**WHAT NEEDS TO BE DONE**
Below are some entries. Work out how many of their lines hold the word "index", and write that number alone.

**PROVIDED INFORMATION**
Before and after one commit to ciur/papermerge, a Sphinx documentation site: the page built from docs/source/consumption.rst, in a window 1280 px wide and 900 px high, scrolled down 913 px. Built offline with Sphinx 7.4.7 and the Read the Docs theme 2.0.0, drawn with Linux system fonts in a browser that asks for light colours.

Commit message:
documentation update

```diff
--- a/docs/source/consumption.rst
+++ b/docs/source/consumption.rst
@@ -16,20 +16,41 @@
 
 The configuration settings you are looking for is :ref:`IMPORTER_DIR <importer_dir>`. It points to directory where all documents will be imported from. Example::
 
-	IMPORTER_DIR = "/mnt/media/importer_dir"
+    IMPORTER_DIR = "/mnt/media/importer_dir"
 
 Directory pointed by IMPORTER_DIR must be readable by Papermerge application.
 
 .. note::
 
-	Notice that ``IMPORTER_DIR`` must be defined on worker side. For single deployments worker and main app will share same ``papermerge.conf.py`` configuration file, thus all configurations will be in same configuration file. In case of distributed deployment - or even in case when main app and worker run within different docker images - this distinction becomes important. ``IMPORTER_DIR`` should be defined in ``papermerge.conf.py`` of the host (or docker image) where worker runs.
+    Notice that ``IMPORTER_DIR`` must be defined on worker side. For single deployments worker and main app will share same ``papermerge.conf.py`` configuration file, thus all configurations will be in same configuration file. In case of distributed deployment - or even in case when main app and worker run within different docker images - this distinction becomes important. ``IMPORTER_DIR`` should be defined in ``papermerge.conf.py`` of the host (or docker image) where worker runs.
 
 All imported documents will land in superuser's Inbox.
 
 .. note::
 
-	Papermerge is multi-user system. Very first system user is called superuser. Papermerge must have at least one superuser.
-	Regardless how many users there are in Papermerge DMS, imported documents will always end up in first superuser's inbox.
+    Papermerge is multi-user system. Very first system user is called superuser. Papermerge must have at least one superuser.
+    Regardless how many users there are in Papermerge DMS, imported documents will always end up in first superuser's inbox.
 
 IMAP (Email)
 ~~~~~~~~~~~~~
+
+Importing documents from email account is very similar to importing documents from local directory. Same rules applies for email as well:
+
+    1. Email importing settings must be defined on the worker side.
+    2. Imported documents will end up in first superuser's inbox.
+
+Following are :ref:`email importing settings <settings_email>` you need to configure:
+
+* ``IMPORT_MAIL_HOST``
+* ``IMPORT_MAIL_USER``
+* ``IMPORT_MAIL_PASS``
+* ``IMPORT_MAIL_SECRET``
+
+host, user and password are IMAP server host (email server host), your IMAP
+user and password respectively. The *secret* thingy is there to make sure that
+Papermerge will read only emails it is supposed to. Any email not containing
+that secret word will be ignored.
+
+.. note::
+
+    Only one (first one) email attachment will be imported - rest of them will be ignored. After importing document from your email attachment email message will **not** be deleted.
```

==

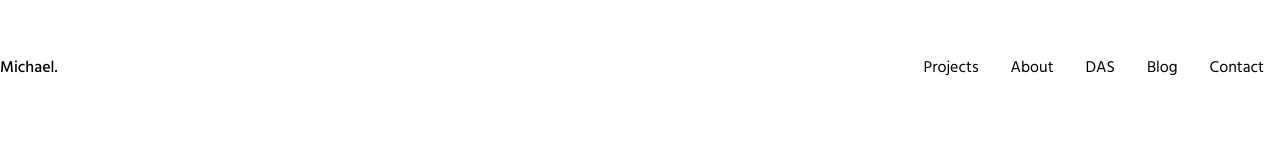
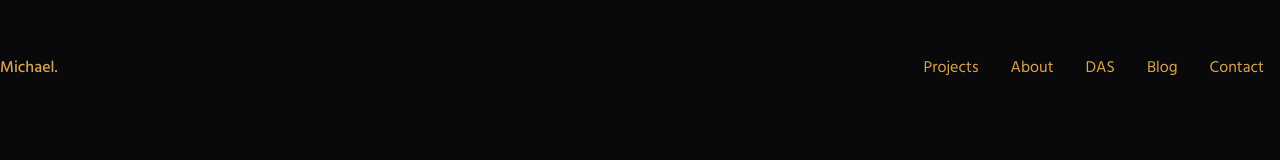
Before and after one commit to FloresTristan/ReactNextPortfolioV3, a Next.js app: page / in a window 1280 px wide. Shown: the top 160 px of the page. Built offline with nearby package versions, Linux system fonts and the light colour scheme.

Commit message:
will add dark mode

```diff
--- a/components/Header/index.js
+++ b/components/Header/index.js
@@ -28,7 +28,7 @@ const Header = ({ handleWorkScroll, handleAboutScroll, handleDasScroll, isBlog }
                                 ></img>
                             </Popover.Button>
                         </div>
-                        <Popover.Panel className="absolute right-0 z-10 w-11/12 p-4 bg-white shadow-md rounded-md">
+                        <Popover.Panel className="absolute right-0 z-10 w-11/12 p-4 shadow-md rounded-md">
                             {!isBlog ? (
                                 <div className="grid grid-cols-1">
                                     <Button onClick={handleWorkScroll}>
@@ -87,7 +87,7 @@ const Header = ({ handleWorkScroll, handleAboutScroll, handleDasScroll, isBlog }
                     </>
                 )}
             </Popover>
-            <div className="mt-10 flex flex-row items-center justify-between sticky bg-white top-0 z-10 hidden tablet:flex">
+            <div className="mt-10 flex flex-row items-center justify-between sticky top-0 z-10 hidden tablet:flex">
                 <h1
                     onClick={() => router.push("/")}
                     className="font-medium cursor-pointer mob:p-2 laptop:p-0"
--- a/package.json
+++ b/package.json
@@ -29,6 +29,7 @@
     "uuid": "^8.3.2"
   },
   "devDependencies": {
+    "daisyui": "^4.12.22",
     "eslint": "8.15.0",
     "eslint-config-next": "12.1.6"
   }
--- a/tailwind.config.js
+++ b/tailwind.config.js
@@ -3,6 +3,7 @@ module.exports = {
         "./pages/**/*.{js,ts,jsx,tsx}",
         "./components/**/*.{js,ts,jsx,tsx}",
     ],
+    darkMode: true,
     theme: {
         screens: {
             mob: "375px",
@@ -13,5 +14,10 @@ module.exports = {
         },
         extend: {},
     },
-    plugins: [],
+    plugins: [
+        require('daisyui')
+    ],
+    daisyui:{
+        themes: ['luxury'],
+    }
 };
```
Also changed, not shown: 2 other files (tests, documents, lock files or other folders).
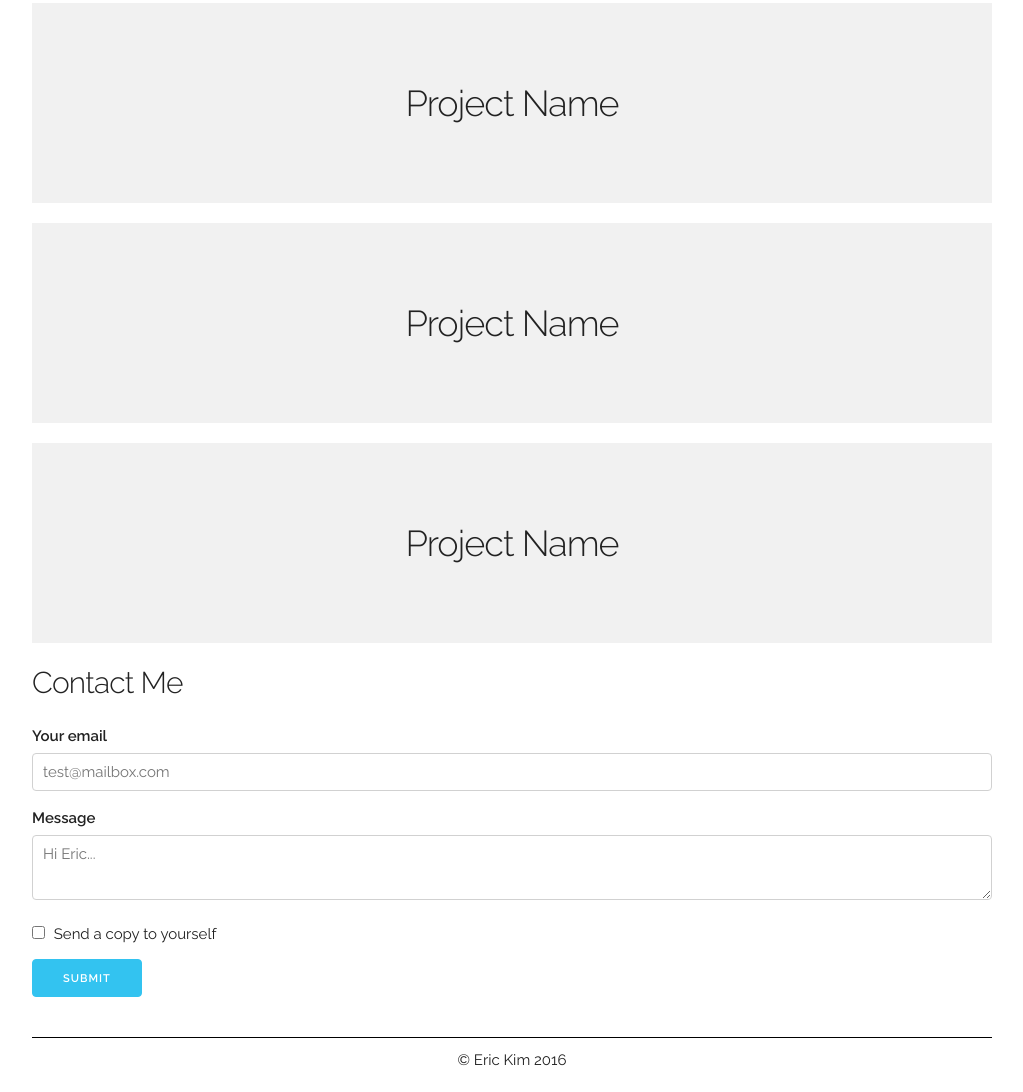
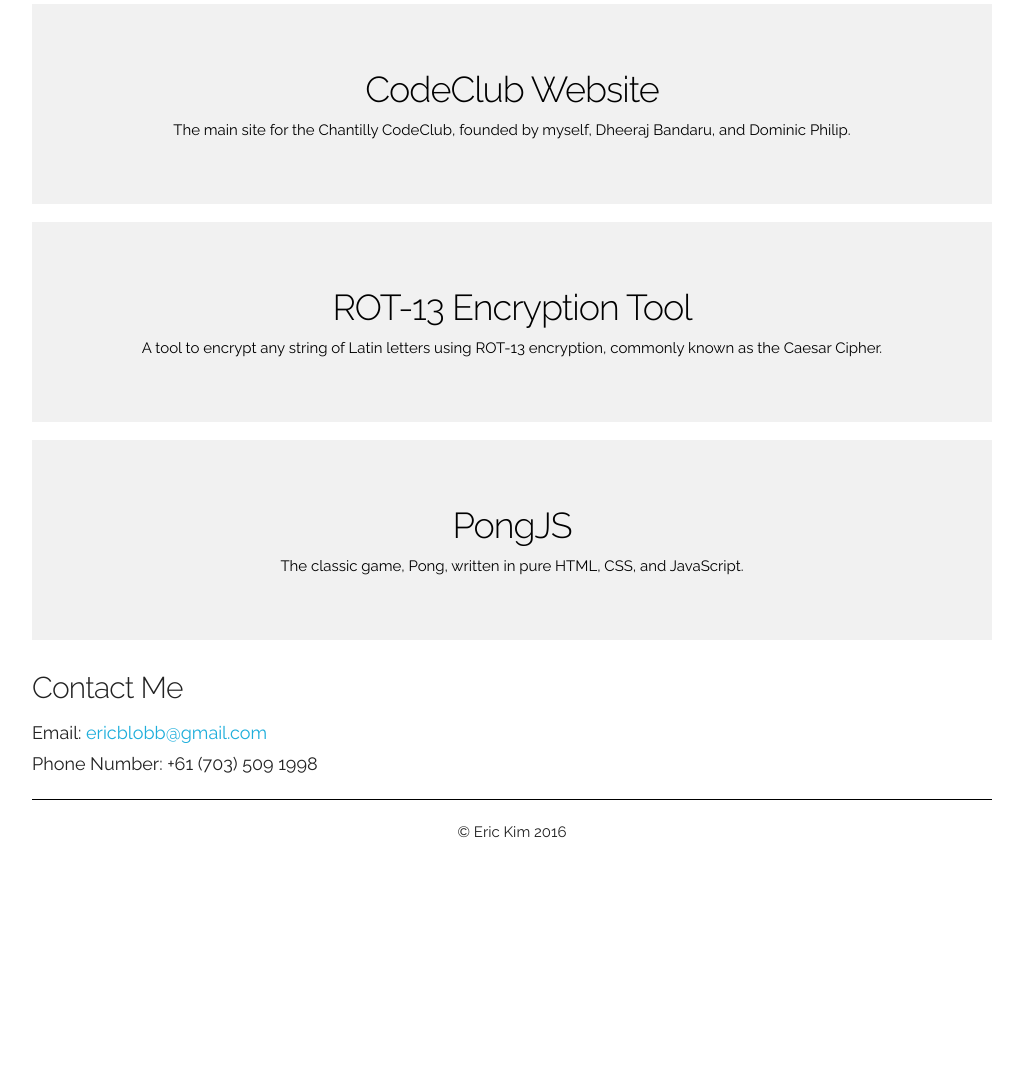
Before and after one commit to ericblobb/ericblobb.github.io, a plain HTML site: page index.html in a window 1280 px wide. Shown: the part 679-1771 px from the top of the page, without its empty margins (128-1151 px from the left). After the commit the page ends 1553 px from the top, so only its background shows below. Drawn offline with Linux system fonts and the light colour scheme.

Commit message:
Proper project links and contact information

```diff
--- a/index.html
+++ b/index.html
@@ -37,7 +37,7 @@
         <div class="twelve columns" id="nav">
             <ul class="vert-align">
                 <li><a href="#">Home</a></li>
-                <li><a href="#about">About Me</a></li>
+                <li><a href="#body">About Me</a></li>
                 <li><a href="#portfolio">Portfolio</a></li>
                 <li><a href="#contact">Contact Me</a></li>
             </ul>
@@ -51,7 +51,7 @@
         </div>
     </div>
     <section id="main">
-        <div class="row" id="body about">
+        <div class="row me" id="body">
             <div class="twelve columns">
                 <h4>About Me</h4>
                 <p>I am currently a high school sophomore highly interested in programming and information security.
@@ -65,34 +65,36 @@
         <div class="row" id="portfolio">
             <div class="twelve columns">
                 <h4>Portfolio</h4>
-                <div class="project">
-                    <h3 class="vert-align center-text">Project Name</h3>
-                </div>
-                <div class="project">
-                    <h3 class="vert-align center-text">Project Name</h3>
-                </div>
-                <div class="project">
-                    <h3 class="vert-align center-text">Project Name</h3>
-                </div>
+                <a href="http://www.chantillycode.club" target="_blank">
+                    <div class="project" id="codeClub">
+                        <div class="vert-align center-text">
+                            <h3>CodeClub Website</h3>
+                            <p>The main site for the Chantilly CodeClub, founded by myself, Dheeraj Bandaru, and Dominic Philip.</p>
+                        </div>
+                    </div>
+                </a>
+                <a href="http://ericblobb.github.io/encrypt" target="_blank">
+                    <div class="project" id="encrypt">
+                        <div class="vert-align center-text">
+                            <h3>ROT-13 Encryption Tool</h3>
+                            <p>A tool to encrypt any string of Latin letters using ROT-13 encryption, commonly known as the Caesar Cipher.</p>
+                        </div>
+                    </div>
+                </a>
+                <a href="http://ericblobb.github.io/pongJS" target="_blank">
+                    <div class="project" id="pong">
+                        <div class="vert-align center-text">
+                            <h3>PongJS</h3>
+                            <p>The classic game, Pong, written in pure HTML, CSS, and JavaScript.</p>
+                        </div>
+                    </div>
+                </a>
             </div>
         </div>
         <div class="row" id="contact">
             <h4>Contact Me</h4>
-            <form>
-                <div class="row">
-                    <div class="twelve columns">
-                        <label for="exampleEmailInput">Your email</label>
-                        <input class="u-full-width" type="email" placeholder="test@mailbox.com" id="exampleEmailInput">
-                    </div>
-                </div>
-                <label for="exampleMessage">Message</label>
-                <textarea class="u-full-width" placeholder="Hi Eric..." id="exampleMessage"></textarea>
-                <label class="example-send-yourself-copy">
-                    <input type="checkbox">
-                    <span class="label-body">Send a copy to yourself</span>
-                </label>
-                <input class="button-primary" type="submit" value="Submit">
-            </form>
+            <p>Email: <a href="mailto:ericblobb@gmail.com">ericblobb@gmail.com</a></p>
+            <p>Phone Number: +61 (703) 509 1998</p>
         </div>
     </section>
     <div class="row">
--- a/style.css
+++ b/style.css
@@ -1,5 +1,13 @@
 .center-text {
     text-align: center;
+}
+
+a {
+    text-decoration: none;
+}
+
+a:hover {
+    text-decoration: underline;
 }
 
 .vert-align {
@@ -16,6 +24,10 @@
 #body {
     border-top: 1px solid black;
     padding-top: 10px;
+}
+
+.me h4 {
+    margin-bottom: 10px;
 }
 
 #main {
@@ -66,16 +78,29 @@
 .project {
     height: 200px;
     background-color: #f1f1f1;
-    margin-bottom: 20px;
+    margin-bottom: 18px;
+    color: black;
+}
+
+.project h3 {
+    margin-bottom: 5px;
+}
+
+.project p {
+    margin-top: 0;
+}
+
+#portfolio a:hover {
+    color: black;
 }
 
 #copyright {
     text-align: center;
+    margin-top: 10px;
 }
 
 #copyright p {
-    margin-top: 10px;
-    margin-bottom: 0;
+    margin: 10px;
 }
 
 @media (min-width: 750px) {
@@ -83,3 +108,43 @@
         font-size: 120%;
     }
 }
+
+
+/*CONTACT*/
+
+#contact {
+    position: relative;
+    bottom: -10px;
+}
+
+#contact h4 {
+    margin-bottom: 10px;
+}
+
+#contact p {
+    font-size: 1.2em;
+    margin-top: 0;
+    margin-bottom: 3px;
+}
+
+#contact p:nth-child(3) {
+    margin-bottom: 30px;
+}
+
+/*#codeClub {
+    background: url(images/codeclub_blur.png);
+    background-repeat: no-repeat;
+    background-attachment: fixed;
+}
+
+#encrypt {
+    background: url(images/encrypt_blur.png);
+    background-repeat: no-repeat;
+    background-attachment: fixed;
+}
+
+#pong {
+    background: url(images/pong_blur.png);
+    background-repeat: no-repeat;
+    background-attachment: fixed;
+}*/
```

**RESULT BELOW**
5